In data we trust: X-ray diffraction experiments for charge density investigations

Regine Herbst-Irmer

Investigations into charge density focus on deviations from spherical valence density to describe the bonding situation in a specific structure. The Hansen & Coppens (1978) multipole model can be used to describe this aspherity, because this model partitions the electron density in the core, the spherical valence density and the aspherical valence density. This model needs more parameters compared to the independent atom model which uses just spherical atomic form factors. The deviations from spherity are very small compared to the electron density from the core. Therefore, excellent high-resolution data are necessary. The information about the valence density is mainly contained in the low-order data, while high-resolution data are needed to deconvolute aspherical atomic electron density from thermal vibrations. The data need to be of very good quality along the whole resolution range, and especially the low-order data need to be collected with high accuracy.

In recent decades, there have been numerous new developments in the fields of sources and detectors. In terms of detectors, technology has progressed from point detectors to CCD and nowadays energy-discriminating pixel detectors, which greatly reduced the data collection time and which foster spectral purity. The development in sources from sealed tubes to microsources, rotating anodes, MetalJet to synchrotrons radiation supplies more and more beam intensity. There is a strong tradition to examine which of these new developments really provide better data for charge density investigations, e.g. Martin & Pinkerton (1998), Coppens et al. (2005), Jørgensen et al. (2014), Wolf et al. (2015), Graw et al. (2023), Ruth et al. (2023). Higher resolution is not enough, excellent low-order data are also needed, and the question is which combination of hardware leads to reliable statements about the bonding situation in a particular compound.

This tradition continues with the paper of Vosegaard et al. (2023). The authors compare data collected at 100 K from new in-house diffractometers, a Rigaku Synergy-S (Mo and Ag source, HyPix100 detector) and a Stoe Stadivari (Mo source, EIGER2 1M CdTe detector) and an older Oxford Diffraction Supernova (Mo source, Atlas CCD detector) to an investigation with excellent synchrotron data collected at 25 K and λ = 0.248 Å at the BL02B1 beamline at SPring-8 (Vosegaard et al., 2022). As the test structure, melamine was selected.

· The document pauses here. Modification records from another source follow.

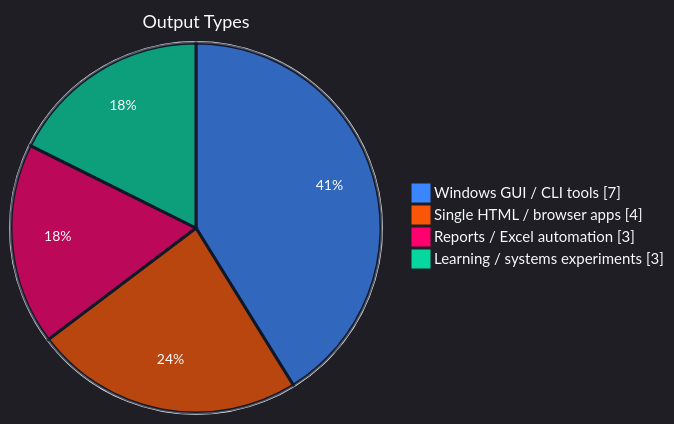
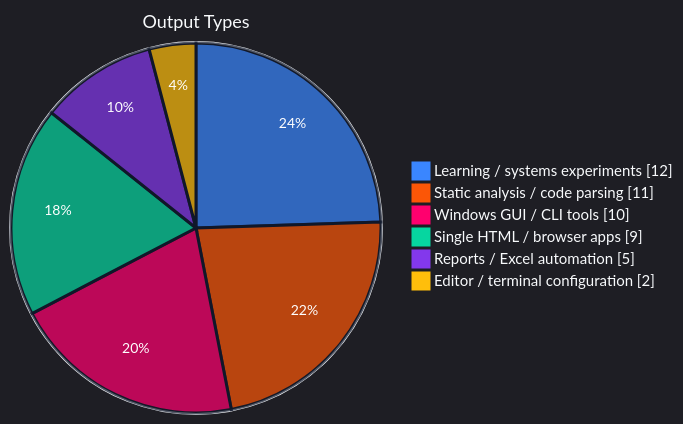
The second of 4 diagrams in README.md (SSsan-00/SSsan-00), drawn with Mermaid before and after one commit. The commit also changed other lines of this file and 2 other files, not shown here.

````diff
--- a/README.md
+++ b/README.md
@@ -43,9 +46,11 @@
 ```mermaid
-%%{init: {"theme": "dark", "themeVariables": {"background": "#0f172a", "mainBkg": "#0f172a", "textColor": "#f8fafc", "primaryTextColor": "#f8fafc", "pie1": "#3a86ff", "pie2": "#fb5607", "pie3": "#ff006e", "pie4": "#06d6a0", "pieStrokeColor": "#0f172a", "pieStrokeWidth": "3px", "pieOuterStrokeColor": "#f8fafc", "pieOuterStrokeWidth": "2px", "pieTitleTextColor": "#f8fafc", "pieTitleTextSize": "18px", "pieLegendTextColor": "#f8fafc", "pieLegendTextSize": "15px", "pieSectionTextColor": "#ffffff", "pieSectionTextSize": "14px"}}}%%
+%%{init: {"theme":"dark","themeVariables":{"background":"#0f172a","mainBkg":"#0f172a","textColor":"#f8fafc","primaryTextColor":"#f8fafc","pieStrokeColor":"#0f172a","pieStrokeWidth":"3px","pieOuterStrokeColor":"#f8fafc","pieOuterStrokeWidth":"2px","pieTitleTextColor":"#f8fafc","pieTitleTextSize":"18px","pieLegendTextColor":"#f8fafc","pieLegendTextSize":"15px","pieSectionTextColor":"#ffffff","pieSectionTextSize":"14px","pie1":"#3a86ff","pie2":"#fb5607","pie3":"#ff006e","pie4":"#06d6a0","pie5":"#8338ec","pie6":"#ffbe0b"}}}%%
 pie showData
   title Output Types
-  "Windows GUI / CLI tools" : 7
-  "Single HTML / browser apps" : 4
-  "Reports / Excel automation" : 3
-  "Learning / systems experiments" : 3
+  "Learning / systems experiments" : 12
+  "Static analysis / code parsing" : 11
+  "Windows GUI / CLI tools" : 10
+  "Single HTML / browser apps" : 9
+  "Reports / Excel automation" : 5
+  "Editor / terminal configuration" : 2
 ```
````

First, the authors investigate the data quality by comparing figures of merit such as Rint and I/σ. Of course, the SPring-8 data win concerning the highest possible resolution and lowest collection time. However, considering the variation of Rint and I/σ over the whole resolution range, the modern diffractometer Synergy-S and Stadivari can keep up to circa 0.9 Å-1, while the older Supernova delivers noisier data. This is probably due to the virtually noise-free pixel detectors compared to the older CCD technology. However, all data, even from the Supernova, could be used to a resolution up to at least 1.17 Å-1.

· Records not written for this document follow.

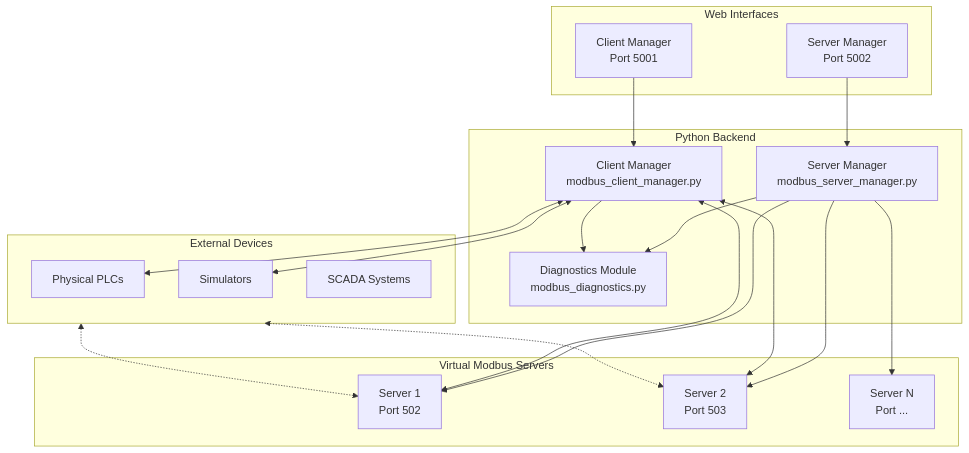
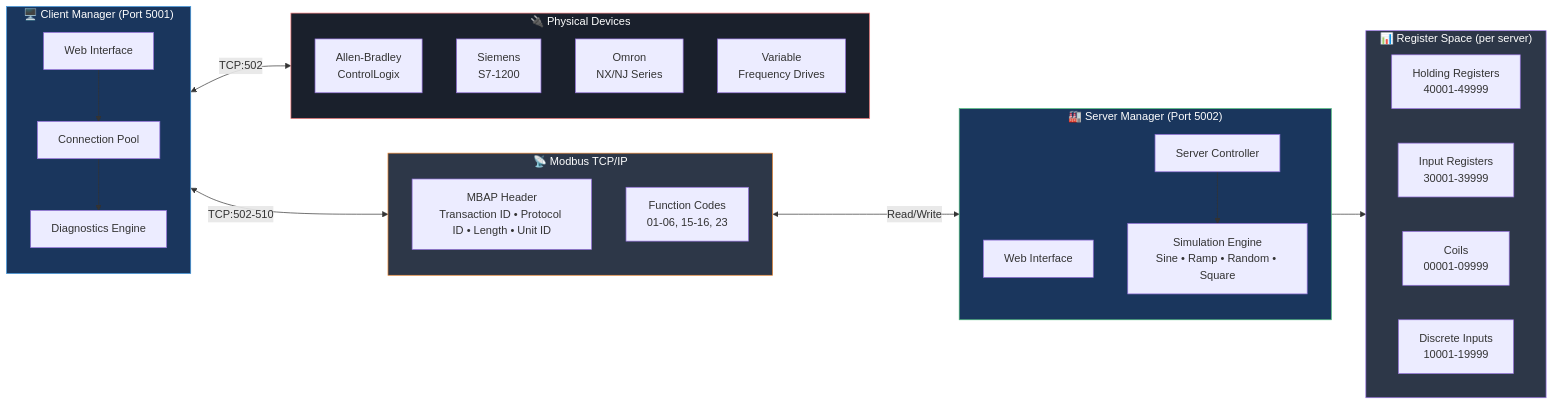
Before and after one commit to fixstuff/Modbus-ClientServer-Showcase: the diagram in README.md, drawn with Mermaid. The commit also changed other lines of this file, not shown here.

Commit message:
Improve architecture diagram with protocol details and styling

````diff
--- a/README.md
+++ b/README.md
@@ -29,39 +29,51 @@
 ```mermaid
-flowchart TB
-    subgraph Web["Web Interfaces"]
-        SM[Server Manager<br/>Port 5002]
-        CM[Client Manager<br/>Port 5001]
+flowchart LR
+    subgraph ClientSide["🖥️ Client Manager (Port 5001)"]
+        direction TB
+        CW[Web Interface]
+        CC[Connection Pool]
+        CD[Diagnostics Engine]
     end
 
-    subgraph Core["Python Backend"]
-        SMB[Server Manager<br/>modbus_server_manager.py]
-        CMB[Client Manager<br/>modbus_client_manager.py]
-        DIAG[Diagnostics Module<br/>modbus_diagnostics.py]
+    subgraph Protocol["📡 Modbus TCP/IP"]
+        direction TB
+        MBAP[MBAP Header<br/>Transaction ID • Protocol ID • Length • Unit ID]
+        PDU[Function Codes<br/>01-06, 15-16, 23]
     end
 
-    subgraph Servers["Virtual Modbus Servers"]
-        S1[Server 1<br/>Port 502]
-        S2[Server 2<br/>Port 503]
-        S3[Server N<br/>Port ...]
+    subgraph ServerSide["🏭 Server Manager (Port 5002)"]
+        direction TB
+        SW[Web Interface]
+        SC[Server Controller]
+        SIM[Simulation Engine<br/>Sine • Ramp • Random • Square]
     end
 
-    subgraph External["External Devices"]
-        PLC[Physical PLCs]
-        SIM[Simulators]
-        SCADA[SCADA Systems]
+    subgraph Registers["📊 Register Space (per server)"]
+        direction LR
+        HR[Holding Registers<br/>40001-49999]
+        IR[Input Registers<br/>30001-39999]
+        CO[Coils<br/>00001-09999]
+        DI[Discrete Inputs<br/>10001-19999]
     end
 
-    SM --> SMB
-    CM --> CMB
-    SMB --> DIAG
-    CMB --> DIAG
-    SMB --> S1
-    SMB --> S2
-    SMB --> S3
-    CMB <--> S1
-    CMB <--> S2
-    CMB <--> PLC
-    CMB <--> SIM
-    External <-.-> S1
-    External <-.-> S2
+    subgraph Devices["🔌 Physical Devices"]
+        PLC1[Allen-Bradley<br/>ControlLogix]
+        PLC2[Siemens<br/>S7-1200]
+        PLC3[Omron<br/>NX/NJ Series]
+        VFD[Variable<br/>Frequency Drives]
+    end
+
+    CW --> CC
+    CC --> CD
+    CC <-->|TCP:502-510| Protocol
+    Protocol <-->|Read/Write| SC
+    SC --> SIM
+    SC --> Registers
+    CC <-->|TCP:502| Devices
+
+    style ClientSide fill:#1a365d,stroke:#4299e1,color:#fff
+    style ServerSide fill:#1a365d,stroke:#48bb78,color:#fff
+    style Protocol fill:#2d3748,stroke:#ed8936,color:#fff
+    style Registers fill:#2d3748,stroke:#9f7aea,color:#fff
+    style Devices fill:#1a202c,stroke:#fc8181,color:#fff
 ```
````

The derived unit-cell parameters of the four datasets at 100 K differ only a little – with a small feature that the differences between the values derived from the Synergy Mo and Ag as well as those from the Supernova and the Stadivari are smaller than the differences between these two groups.

For the refinements (Volkov et al., 2006), an I < 3σ intensity cutoff was used, leading to a very different amount of used data in the five datasets. Although the data to parameter ratio is larger than 10 in all refinements, I wonder if, especially for the Supernova dataset, overfitting could be excluded (Krause et al., 2017), which the authors had tested for the SPring-8 data but not for the new datasets. All five datasets deliver low R factors (≤ 3.4% for Supernova and < 1.7% for the other datasets) and min/max residuals (≤ ±0.25 e Å-3 for Supernova and < ±0.15 for the other datasets), DRK plots with the value 1±5% across the whole resolution range (Zavodnik et al., 1999; Zhurov et al., 2008), and Henn–Meindl plots (Meindl & Henn, 2008) with virtually no features.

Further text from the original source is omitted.